Australia, like other liberal democracies, supports the idea of social justice and equality and this includes ensuring equality of opportunity in education through the provision of widening participation (WP) programs. Young people from refugee backgrounds face a raft of complex challenges when entering the Australian education system, stemming from common experiences of disrupted prior education and trauma. Due to a range of factors including limited social and cultural capital, students from refugee backgrounds in most cases need additional guidance and encouragement to attend university. Learning, Education, Aspiration and Participation (LEAP)–Macquarie Mentoring (Refugee Mentoring) Program at Macquarie University in Sydney–is one of such initiatives. In this presentation, the authors who are involved in the evaluation of the program will present an overview of the LEAP program and provide evidence on how the program has made an impact on the academic aspirations of students from refugee backgrounds. From 2013-2016 a mixed method approach was used to evaluate the effectiveness of the LEAP program encompassing three focus groups with 12 mentees in each (n=36) and paper based surveys (n=724).

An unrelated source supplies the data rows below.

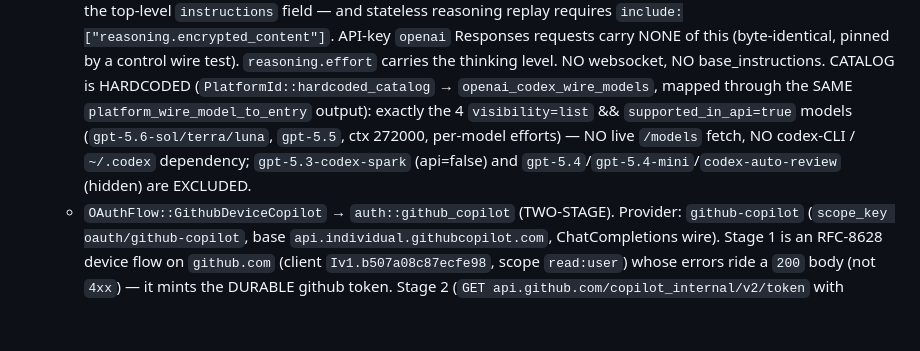
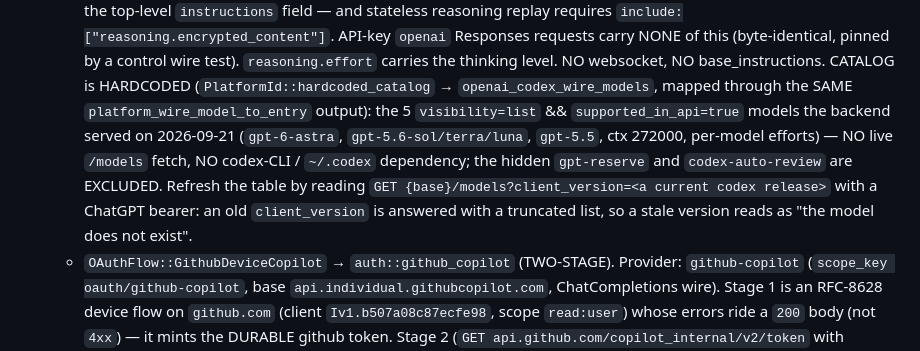
Before and after one commit to ZacharyZhang-NY/Kigi-CLI, a Markdown page: AGENTS.md, the part around the change. GitHub-like rendering; blank space fills up the shorter version.

Commit message:
docs(agents): the codex table is five models, and how to refresh it

```diff
--- a/AGENTS.md
+++ b/AGENTS.md
@@ -385,11 +385,15 @@ client-side, no backend surface.
       carries the thinking level. NO websocket, NO base_instructions.
       CATALOG is HARDCODED (`PlatformId::hardcoded_catalog` →
       `openai_codex_wire_models`, mapped through the SAME
-      `platform_wire_model_to_entry` output): exactly the 4 `visibility=list` &&
-      `supported_in_api=true` models (`gpt-5.6-sol/terra/luna`, `gpt-5.5`, ctx
-      272000, per-model efforts) — NO live `/models` fetch, NO codex-CLI /
-      `~/.codex` dependency; `gpt-5.3-codex-spark` (api=false) and
-      `gpt-5.4`/`gpt-5.4-mini`/`codex-auto-review` (hidden) are EXCLUDED.
+      `platform_wire_model_to_entry` output): the 5 `visibility=list` &&
+      `supported_in_api=true` models the backend served on 2026-09-21
+      (`gpt-6-astra`, `gpt-5.6-sol/terra/luna`, `gpt-5.5`, ctx 272000,
+      per-model efforts) — NO live `/models` fetch, NO codex-CLI / `~/.codex`
+      dependency; the hidden `gpt-reserve` and `codex-auto-review` are
+      EXCLUDED. Refresh the table by reading
+      `GET {base}/models?client_version=<a current codex release>` with a
+      ChatGPT bearer: an old `client_version` is answered with a truncated
+      list, so a stale version reads as "the model does not exist".
   - `OAuthFlow::GithubDeviceCopilot` → `auth::github_copilot` (TWO-STAGE).
     Provider: `github-copilot` (`scope_key oauth/github-copilot`, base
     `api.individual.githubcopilot.com`, ChatCompletions wire). Stage 1 is an
```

Key findings highlight that the LEAP program has increased awareness, confidence and motivation towards higher education and improved perception about university. After participating in LEAP, students are more aware of available courses and fields of study, subject and entry requirements, the various pathways to university, and the benefits of obtaining higher education qualifications. Confidence and motivation is also improving. Post LEAP participation, students perceive higher education as a more attainable goal. This has positive implications for students beyond the LEAP cohort: participants often encourage and inspire their peers and students in younger year levels to consider higher education. Greater motivation to complete year 12 and take a university pathway was also noted as a positive change for students involved with LEAP. Students are more willing to study and work harder to achieve their academic potential once they are aware of the value of a higher education qualification and how their school studies relate to their future aspirations. Results also suggest students are more ambitious in terms of their future educational and career prospects. More importantly, the program contributes to the development of educational and social capital for students as they develop confidence, awareness, motivation and a perception towards university that results in widening participation in higher education for students from refugee backgrounds.